Ever since I got this laptop (a lovely light, if a bit too big, Acer 4810T) I have struggled with the operating system. Microsoft Vista is a nightmare made real. However, until last week my gripes and Vista’s delays were never quite enough to drive me to attempt to install a new OS with which I have no experience. (I have two decades of extensive Windows use behind me, and another few years of MS OSes before that.) Last week however, Windows Explorer threw a tantrum, if I tried to send a file to the recycle bin, or to change its name the dialog box would remain open until either I rebooted the system, or Windows Explorer crashed and was restarted by the system – which happened happily often.

For the last few days I have been doing half my work running UberStudent, a Linux (Debian, Ubuntu variant) OS designed for students. I have been suing it from a USB stick, to test, but it has been a dream. Out of the box it supports Firefox with Zotero, Open Office (or if I want to get really sensible in my writing – i.e. uses styles properly and write by function more than appearance – LyX which also integrates with Zotero) and loads of other nice programs and features. It took minutes to add my other Firefox add-ons, and not long to change the look, and put the bars on the sides of my widescreen (thus giving me effectively more vertical space – widescreens are a gift to laptop designers, but a pain for users).

Three things I need were missing:

  1. a good audio editor (I did not need to download drivers for my external soundcard/preamp like I had to in Windows, in Linux such extras seem to work straight out of the box :)
  2. a way to sync my phone diary with a calendar program on the laptop
  3. Dropbox which I can’t now live without, syncing my using files to the cloud is just SO handy and such an easy backup scheme (admission of interest: this Dropbox link will get both and installing the free program will get both of us a bonus of extra storage space)
  4. BibleWorks (yes, I must try one or more of the Linux free Bible programs, but I do appreciate having the Westminster Morph Hebrew text available)

It took a wee while to learn how to get new programs in Linux, but soon I had Audacity installed, and discovered that the OS came with a utility that is on the whole better than Nokia’s phone syncing program (though I still have to discover how to get the diary syncing with Thunderbird). Dropbox also installed easily, the only tricky bit is that the folder needs a different name in Linux and in MS Vista (but that will cease being a problem once I give Vista the heave ;)  That just leaves BibleWorks, and I’m told that’s a simple install under Wine (which again comes preloaded).

I expect that with a couple of hours more playing I’ll happily be dual booting, and probably only seldom returning to the sad difficult and frustrating world of Microsoft.

4 comments on “Microsoft nightmares and Linux dreams

  1. Stephen

    What about VirtualBox? Free PC emulator developed by Sun.

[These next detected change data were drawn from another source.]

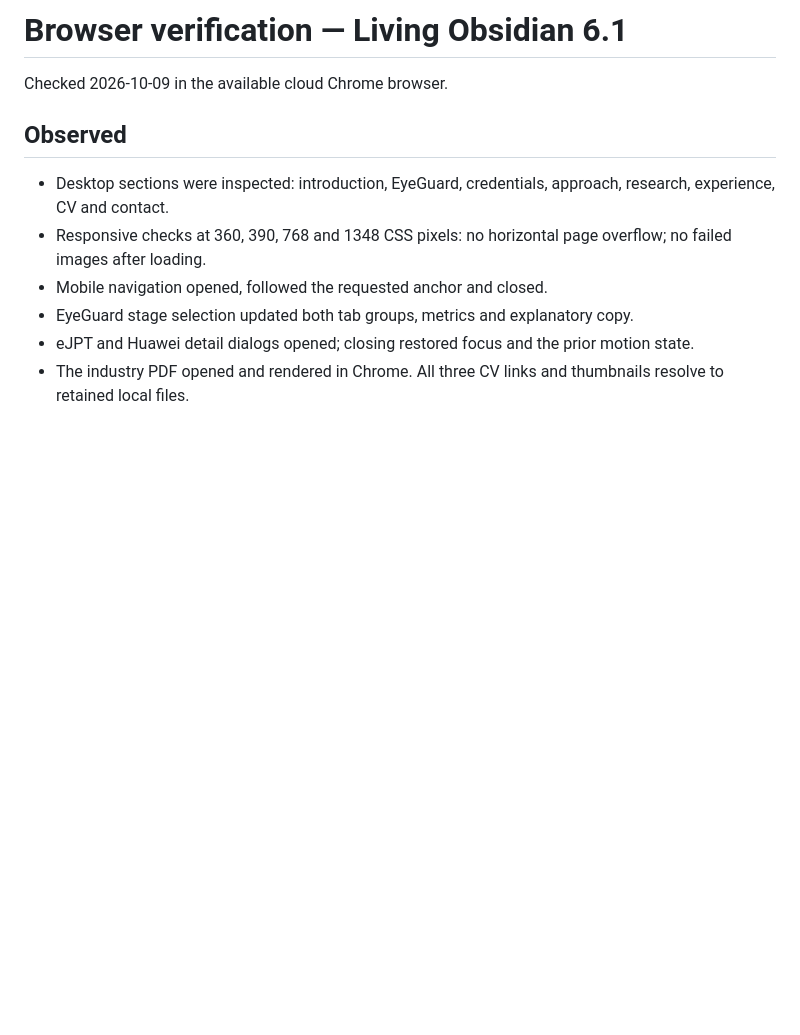
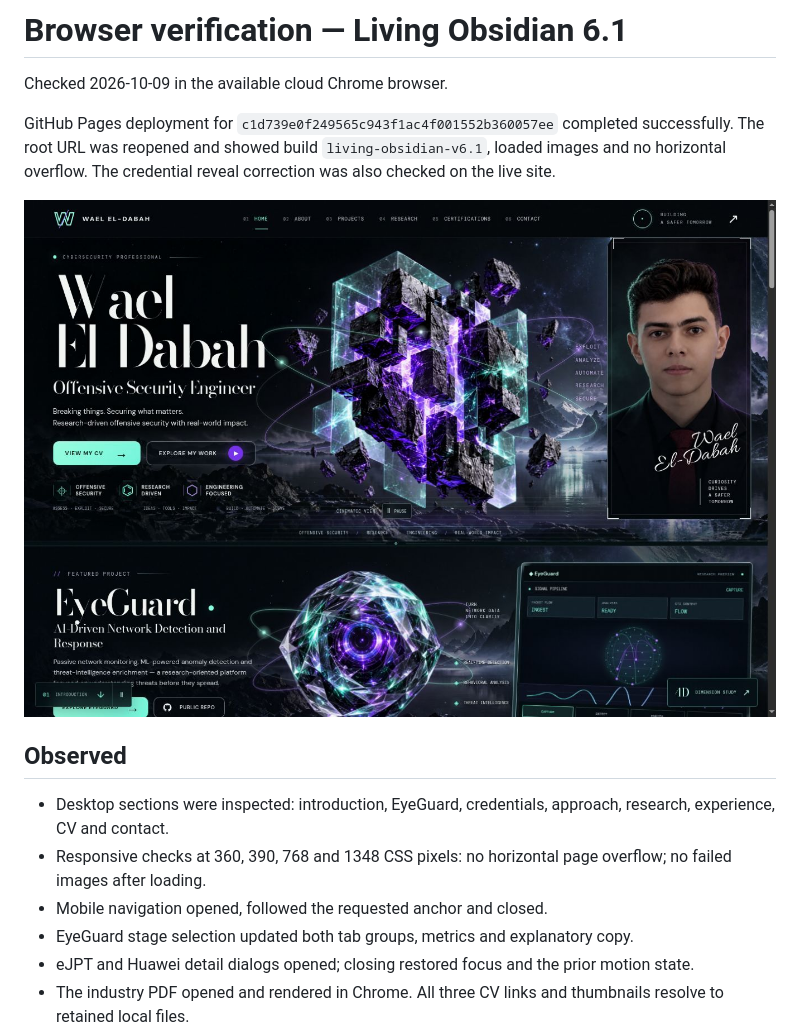
Before and after one commit to Wael-Eldabah/Wael-Eldabah.github.io, a Markdown page: docs/verification/README.md, the part around the change. GitHub-like rendering; pictures changed too: docs/verification/desktop-v6.1.jpg (added); blank space fills up the shorter version.

Commit message:
Document deployed browser verification and retain actual site screenshot

```diff
--- a/docs/verification/README.md
+++ b/docs/verification/README.md
@@ -1,6 +1,10 @@
 # Browser verification — Living Obsidian 6.1
 
 Checked 2026-10-09 in the available cloud Chrome browser.
+
+GitHub Pages deployment for `c1d739e0f249565c943f1ac4f001552b360057ee` completed successfully. The root URL was reopened and showed build `living-obsidian-v6.1`, loaded images and no horizontal overflow. The credential reveal correction was also checked on the live site.
+
+![Deployed desktop, animated layered-art renderer](desktop-v6.1.jpg)
 
 ## Observed
 
```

    Also, I think VMWare and Parallels make commercial equivalents. I have Parallels installed on my Mac and it runs really well.

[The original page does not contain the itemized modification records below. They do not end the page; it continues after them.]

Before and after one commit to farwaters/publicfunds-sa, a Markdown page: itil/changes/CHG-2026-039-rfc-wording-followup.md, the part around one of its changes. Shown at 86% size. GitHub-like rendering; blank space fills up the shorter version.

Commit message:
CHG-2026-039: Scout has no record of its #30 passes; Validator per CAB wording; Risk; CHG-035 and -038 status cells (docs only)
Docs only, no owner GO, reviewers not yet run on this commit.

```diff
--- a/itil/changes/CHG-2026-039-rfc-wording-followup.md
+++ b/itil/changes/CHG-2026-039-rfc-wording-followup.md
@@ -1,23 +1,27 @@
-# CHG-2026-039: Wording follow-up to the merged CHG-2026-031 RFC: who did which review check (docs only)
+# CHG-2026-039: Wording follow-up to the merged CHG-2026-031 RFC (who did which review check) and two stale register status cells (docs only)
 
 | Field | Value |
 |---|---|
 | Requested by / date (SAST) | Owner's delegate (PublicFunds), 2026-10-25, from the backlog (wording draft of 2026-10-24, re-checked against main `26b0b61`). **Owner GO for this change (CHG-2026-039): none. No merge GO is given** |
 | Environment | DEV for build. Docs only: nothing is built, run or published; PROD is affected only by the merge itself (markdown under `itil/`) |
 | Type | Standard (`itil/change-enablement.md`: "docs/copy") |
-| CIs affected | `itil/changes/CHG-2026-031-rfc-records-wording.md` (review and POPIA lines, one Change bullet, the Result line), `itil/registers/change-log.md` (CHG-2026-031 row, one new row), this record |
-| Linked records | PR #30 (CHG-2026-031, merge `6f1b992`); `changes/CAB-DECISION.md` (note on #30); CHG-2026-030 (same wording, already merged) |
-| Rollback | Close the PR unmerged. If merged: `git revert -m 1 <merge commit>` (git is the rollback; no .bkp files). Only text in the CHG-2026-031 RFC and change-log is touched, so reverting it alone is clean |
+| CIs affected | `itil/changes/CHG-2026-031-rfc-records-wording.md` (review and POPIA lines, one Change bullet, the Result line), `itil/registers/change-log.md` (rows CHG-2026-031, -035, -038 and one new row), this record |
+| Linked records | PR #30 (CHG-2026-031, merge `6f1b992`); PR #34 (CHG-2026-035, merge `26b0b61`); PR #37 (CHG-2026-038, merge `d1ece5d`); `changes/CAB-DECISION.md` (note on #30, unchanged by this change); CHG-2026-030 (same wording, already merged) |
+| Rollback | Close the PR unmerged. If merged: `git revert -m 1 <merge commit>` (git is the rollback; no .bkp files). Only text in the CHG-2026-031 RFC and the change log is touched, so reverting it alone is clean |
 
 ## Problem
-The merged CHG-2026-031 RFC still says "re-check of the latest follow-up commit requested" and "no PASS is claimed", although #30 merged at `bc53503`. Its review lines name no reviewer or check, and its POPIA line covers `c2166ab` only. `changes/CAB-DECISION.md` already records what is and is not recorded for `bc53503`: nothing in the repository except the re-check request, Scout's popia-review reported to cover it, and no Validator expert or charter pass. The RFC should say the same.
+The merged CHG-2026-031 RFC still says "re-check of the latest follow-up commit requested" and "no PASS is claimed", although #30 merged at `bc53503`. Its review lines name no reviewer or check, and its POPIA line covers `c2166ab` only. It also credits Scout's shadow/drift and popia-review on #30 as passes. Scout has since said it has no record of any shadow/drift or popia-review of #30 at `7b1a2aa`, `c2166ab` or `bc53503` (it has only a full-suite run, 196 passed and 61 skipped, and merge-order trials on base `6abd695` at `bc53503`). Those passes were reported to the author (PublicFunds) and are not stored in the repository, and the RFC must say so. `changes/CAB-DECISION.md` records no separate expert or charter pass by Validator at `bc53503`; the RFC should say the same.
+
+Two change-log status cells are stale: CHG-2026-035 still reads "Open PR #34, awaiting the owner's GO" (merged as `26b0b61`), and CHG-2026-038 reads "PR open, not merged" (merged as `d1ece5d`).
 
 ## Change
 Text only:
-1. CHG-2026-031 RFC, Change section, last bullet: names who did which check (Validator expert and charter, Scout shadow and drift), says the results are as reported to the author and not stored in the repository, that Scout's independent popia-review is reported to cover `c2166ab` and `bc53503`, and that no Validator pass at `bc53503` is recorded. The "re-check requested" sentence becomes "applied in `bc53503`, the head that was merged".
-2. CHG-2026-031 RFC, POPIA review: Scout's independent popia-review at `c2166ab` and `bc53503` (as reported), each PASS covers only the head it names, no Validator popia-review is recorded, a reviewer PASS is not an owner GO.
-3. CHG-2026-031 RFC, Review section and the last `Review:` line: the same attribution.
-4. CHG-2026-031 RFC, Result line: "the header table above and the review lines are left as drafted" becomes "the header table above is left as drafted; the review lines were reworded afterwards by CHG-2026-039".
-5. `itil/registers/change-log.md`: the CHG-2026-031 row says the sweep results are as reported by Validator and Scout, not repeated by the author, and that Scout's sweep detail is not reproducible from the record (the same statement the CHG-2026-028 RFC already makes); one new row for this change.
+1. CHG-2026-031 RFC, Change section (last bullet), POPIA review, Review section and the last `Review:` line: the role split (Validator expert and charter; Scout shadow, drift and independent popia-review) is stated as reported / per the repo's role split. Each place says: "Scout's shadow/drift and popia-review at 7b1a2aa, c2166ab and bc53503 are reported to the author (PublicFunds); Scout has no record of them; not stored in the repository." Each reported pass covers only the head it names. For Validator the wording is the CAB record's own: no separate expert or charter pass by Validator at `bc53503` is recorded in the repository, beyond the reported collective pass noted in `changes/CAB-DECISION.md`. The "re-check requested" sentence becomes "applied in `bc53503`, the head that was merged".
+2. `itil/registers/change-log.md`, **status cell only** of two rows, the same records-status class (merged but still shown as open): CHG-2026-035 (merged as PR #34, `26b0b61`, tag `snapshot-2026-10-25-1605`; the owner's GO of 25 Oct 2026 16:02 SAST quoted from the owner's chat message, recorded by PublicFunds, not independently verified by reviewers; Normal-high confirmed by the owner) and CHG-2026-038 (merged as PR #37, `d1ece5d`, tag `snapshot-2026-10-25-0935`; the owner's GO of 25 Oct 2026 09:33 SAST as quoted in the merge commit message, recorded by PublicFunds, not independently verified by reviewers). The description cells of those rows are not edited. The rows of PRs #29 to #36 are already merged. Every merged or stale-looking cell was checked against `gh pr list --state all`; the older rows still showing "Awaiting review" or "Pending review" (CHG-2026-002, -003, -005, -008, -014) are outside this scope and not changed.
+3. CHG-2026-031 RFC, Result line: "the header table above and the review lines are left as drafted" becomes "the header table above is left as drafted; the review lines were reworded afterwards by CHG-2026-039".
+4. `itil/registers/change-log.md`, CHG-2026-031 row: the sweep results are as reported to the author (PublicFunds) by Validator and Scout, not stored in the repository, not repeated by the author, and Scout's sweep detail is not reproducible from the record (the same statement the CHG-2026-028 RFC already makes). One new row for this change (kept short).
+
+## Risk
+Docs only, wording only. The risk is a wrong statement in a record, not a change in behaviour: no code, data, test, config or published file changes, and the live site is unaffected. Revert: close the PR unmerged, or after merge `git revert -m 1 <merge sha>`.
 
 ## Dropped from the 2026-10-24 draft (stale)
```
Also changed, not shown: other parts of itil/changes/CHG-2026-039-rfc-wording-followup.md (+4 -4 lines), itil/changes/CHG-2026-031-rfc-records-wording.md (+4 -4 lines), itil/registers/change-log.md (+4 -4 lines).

  2. Bob MacDonald

    Vista was a disasta – but Windows 7 is quite good. We spend so much time setting up and configuring – I did next to zero setup for my netbook with Windows 7. All our staff are getting converted from XP to Windows 7 – the developers are very happy with it.

  3. Ishmael

    The true Linux nightmare is that a box will appear in the local computer store labelled “Microsoft Linux”.


    I have to agree with Bob that Vista was a bloated disaster but Windows 7 is a move in the right direction. However, one of the great things about Open Source is that you do have choices — if Linux works for you, then go with it!

  4. tim

    At the moment this distro is working fine, more or less straight out of the “box”, with far far less installing of programs and tweaking of OS than I am used to, even in XP. I’m a minimalist in terms of what I want the OS to do for me, and I’m enjoying having several of the main programs already built in. Able to start work almost without having to install anything. BibleWorks is the main thing, and sorting the diary another (I’m nervous of the diary sync because that has been such a painful experience in MS OSes since my last Palm died.)